• **DESCRIPTION OF THE TASK**
Repeat the whole of the data, keeping every detail the same.

• **INPUT**
-- Opening Marker --

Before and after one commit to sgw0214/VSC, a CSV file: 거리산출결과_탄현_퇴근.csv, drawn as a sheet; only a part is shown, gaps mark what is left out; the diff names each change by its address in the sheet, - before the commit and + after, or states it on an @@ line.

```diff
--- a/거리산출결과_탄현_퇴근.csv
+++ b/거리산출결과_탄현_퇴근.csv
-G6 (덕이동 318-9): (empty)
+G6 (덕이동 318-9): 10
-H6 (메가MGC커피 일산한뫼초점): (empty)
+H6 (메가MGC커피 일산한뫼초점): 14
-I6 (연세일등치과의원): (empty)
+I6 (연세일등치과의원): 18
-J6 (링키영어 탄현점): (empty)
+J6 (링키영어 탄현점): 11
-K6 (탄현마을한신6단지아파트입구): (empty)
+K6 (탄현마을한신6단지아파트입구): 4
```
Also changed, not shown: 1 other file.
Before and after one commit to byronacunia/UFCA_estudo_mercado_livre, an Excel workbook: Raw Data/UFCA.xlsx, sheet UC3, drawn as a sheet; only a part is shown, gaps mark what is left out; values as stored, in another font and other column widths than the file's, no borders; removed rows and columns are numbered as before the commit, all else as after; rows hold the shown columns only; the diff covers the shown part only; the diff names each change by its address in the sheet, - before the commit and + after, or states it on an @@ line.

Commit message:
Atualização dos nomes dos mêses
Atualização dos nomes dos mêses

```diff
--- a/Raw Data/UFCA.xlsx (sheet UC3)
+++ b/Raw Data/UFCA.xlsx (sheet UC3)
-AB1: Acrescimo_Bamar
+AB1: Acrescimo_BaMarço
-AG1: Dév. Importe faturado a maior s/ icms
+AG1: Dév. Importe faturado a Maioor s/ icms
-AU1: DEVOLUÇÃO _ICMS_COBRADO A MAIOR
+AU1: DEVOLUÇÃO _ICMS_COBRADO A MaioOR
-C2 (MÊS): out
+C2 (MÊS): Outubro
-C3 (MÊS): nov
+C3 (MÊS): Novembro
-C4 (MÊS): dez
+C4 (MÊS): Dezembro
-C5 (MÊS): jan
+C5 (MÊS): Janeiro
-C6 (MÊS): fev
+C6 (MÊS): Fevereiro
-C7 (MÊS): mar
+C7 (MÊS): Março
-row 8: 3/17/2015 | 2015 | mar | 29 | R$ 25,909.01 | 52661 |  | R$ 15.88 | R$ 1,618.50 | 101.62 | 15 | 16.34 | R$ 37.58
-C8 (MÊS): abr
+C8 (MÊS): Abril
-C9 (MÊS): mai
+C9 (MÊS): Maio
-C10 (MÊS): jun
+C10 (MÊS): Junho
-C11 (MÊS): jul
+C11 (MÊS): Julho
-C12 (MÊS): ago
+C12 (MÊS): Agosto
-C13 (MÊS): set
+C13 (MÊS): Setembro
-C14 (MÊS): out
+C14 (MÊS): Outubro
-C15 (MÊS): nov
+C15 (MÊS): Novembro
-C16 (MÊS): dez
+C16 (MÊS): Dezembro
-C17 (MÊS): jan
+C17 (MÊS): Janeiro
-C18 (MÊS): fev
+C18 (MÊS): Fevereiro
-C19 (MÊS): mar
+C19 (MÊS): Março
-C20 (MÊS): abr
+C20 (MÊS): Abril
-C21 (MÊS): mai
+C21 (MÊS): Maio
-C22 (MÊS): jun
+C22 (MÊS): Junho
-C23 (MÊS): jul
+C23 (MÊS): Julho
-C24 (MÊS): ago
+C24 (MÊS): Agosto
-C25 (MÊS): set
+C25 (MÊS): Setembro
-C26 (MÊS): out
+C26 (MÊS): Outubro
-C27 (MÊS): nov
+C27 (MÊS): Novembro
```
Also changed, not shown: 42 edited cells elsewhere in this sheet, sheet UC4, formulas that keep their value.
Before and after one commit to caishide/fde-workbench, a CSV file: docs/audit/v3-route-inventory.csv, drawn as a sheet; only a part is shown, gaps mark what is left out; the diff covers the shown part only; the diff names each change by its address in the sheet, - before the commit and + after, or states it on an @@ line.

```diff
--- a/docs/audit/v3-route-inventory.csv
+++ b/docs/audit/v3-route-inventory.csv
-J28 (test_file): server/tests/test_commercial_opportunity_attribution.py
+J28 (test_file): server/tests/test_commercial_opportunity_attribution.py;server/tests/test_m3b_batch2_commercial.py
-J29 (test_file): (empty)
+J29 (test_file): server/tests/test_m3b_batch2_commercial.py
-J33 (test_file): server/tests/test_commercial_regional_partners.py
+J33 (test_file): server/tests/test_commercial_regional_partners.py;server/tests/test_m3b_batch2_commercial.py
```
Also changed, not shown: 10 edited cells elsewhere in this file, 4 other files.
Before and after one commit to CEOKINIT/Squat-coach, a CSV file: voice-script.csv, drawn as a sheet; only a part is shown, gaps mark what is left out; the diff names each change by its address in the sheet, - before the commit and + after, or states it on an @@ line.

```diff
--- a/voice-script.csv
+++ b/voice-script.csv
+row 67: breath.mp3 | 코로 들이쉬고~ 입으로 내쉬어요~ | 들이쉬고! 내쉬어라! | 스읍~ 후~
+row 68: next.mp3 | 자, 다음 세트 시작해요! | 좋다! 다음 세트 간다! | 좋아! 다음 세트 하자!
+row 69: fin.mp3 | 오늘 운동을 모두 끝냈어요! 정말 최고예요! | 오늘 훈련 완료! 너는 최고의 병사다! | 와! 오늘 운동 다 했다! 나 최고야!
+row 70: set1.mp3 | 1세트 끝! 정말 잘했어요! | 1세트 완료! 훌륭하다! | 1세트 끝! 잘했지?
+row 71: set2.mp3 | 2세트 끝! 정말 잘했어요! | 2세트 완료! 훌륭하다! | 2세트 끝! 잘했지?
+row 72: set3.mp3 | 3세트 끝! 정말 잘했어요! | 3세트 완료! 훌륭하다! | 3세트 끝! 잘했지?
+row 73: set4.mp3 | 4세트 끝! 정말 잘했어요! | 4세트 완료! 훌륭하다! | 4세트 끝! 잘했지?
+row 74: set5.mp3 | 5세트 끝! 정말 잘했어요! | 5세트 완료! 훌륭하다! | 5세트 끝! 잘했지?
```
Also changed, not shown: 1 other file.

-- Closing Marker --

• **RESPONSE AREA**
Before and after one commit to sgw0214/VSC, a CSV file: 거리산출결과_탄현_퇴근.csv, drawn as a sheet; only a part is shown, gaps mark what is left out; the diff names each change by its address in the sheet, - before the commit and + after, or states it on an @@ line.

```diff
--- a/거리산출결과_탄현_퇴근.csv
+++ b/거리산출결과_탄현_퇴근.csv
-G6 (덕이동 318-9): (empty)
+G6 (덕이동 318-9): 10
-H6 (메가MGC커피 일산한뫼초점): (empty)
+H6 (메가MGC커피 일산한뫼초점): 14
-I6 (연세일등치과의원): (empty)
+I6 (연세일등치과의원): 18
-J6 (링키영어 탄현점): (empty)
+J6 (링키영어 탄현점): 11
-K6 (탄현마을한신6단지아파트입구): (empty)
+K6 (탄현마을한신6단지아파트입구): 4
```
Also changed, not shown: 1 other file.
Before and after one commit to byronacunia/UFCA_estudo_mercado_livre, an Excel workbook: Raw Data/UFCA.xlsx, sheet UC3, drawn as a sheet; only a part is shown, gaps mark what is left out; values as stored, in another font and other column widths than the file's, no borders; removed rows and columns are numbered as before the commit, all else as after; rows hold the shown columns only; the diff covers the shown part only; the diff names each change by its address in the sheet, - before the commit and + after, or states it on an @@ line.

Commit message:
Atualização dos nomes dos mêses
Atualização dos nomes dos mêses

```diff
--- a/Raw Data/UFCA.xlsx (sheet UC3)
+++ b/Raw Data/UFCA.xlsx (sheet UC3)
-AB1: Acrescimo_Bamar
+AB1: Acrescimo_BaMarço
-AG1: Dév. Importe faturado a maior s/ icms
+AG1: Dév. Importe faturado a Maioor s/ icms
-AU1: DEVOLUÇÃO _ICMS_COBRADO A MAIOR
+AU1: DEVOLUÇÃO _ICMS_COBRADO A MaioOR
-C2 (MÊS): out
+C2 (MÊS): Outubro
-C3 (MÊS): nov
+C3 (MÊS): Novembro
-C4 (MÊS): dez
+C4 (MÊS): Dezembro
-C5 (MÊS): jan
+C5 (MÊS): Janeiro
-C6 (MÊS): fev
+C6 (MÊS): Fevereiro
-C7 (MÊS): mar
+C7 (MÊS): Março
-row 8: 3/17/2015 | 2015 | mar | 29 | R$ 25,909.01 | 52661 |  | R$ 15.88 | R$ 1,618.50 | 101.62 | 15 | 16.34 | R$ 37.58
-C8 (MÊS): abr
+C8 (MÊS): Abril
-C9 (MÊS): mai
+C9 (MÊS): Maio
-C10 (MÊS): jun
+C10 (MÊS): Junho
-C11 (MÊS): jul
+C11 (MÊS): Julho
-C12 (MÊS): ago
+C12 (MÊS): Agosto
-C13 (MÊS): set
+C13 (MÊS): Setembro
-C14 (MÊS): out
+C14 (MÊS): Outubro
-C15 (MÊS): nov
+C15 (MÊS): Novembro
-C16 (MÊS): dez
+C16 (MÊS): Dezembro
-C17 (MÊS): jan
+C17 (MÊS): Janeiro
-C18 (MÊS): fev
+C18 (MÊS): Fevereiro
-C19 (MÊS): mar
+C19 (MÊS): Março
-C20 (MÊS): abr
+C20 (MÊS): Abril
-C21 (MÊS): mai
+C21 (MÊS): Maio
-C22 (MÊS): jun
+C22 (MÊS): Junho
-C23 (MÊS): jul
+C23 (MÊS): Julho
-C24 (MÊS): ago
+C24 (MÊS): Agosto
-C25 (MÊS): set
+C25 (MÊS): Setembro
-C26 (MÊS): out
+C26 (MÊS): Outubro
-C27 (MÊS): nov
+C27 (MÊS): Novembro
```
Also changed, not shown: 42 edited cells elsewhere in this sheet, sheet UC4, formulas that keep their value.
Before and after one commit to caishide/fde-workbench, a CSV file: docs/audit/v3-route-inventory.csv, drawn as a sheet; only a part is shown, gaps mark what is left out; the diff covers the shown part only; the diff names each change by its address in the sheet, - before the commit and + after, or states it on an @@ line.

```diff
--- a/docs/audit/v3-route-inventory.csv
+++ b/docs/audit/v3-route-inventory.csv
-J28 (test_file): server/tests/test_commercial_opportunity_attribution.py
+J28 (test_file): server/tests/test_commercial_opportunity_attribution.py;server/tests/test_m3b_batch2_commercial.py
-J29 (test_file): (empty)
+J29 (test_file): server/tests/test_m3b_batch2_commercial.py
-J33 (test_file): server/tests/test_commercial_regional_partners.py
+J33 (test_file): server/tests/test_commercial_regional_partners.py;server/tests/test_m3b_batch2_commercial.py
```
Also changed, not shown: 10 edited cells elsewhere in this file, 4 other files.
Before and after one commit to CEOKINIT/Squat-coach, a CSV file: voice-script.csv, drawn as a sheet; only a part is shown, gaps mark what is left out; the diff names each change by its address in the sheet, - before the commit and + after, or states it on an @@ line.

```diff
--- a/voice-script.csv
+++ b/voice-script.csv
+row 67: breath.mp3 | 코로 들이쉬고~ 입으로 내쉬어요~ | 들이쉬고! 내쉬어라! | 스읍~ 후~
+row 68: next.mp3 | 자, 다음 세트 시작해요! | 좋다! 다음 세트 간다! | 좋아! 다음 세트 하자!
+row 69: fin.mp3 | 오늘 운동을 모두 끝냈어요! 정말 최고예요! | 오늘 훈련 완료! 너는 최고의 병사다! | 와! 오늘 운동 다 했다! 나 최고야!
+row 70: set1.mp3 | 1세트 끝! 정말 잘했어요! | 1세트 완료! 훌륭하다! | 1세트 끝! 잘했지?
+row 71: set2.mp3 | 2세트 끝! 정말 잘했어요! | 2세트 완료! 훌륭하다! | 2세트 끝! 잘했지?
+row 72: set3.mp3 | 3세트 끝! 정말 잘했어요! | 3세트 완료! 훌륭하다! | 3세트 끝! 잘했지?
+row 73: set4.mp3 | 4세트 끝! 정말 잘했어요! | 4세트 완료! 훌륭하다! | 4세트 끝! 잘했지?
+row 74: set5.mp3 | 5세트 끝! 정말 잘했어요! | 5세트 완료! 훌륭하다! | 5세트 끝! 잘했지?
```
Also changed, not shown: 1 other file.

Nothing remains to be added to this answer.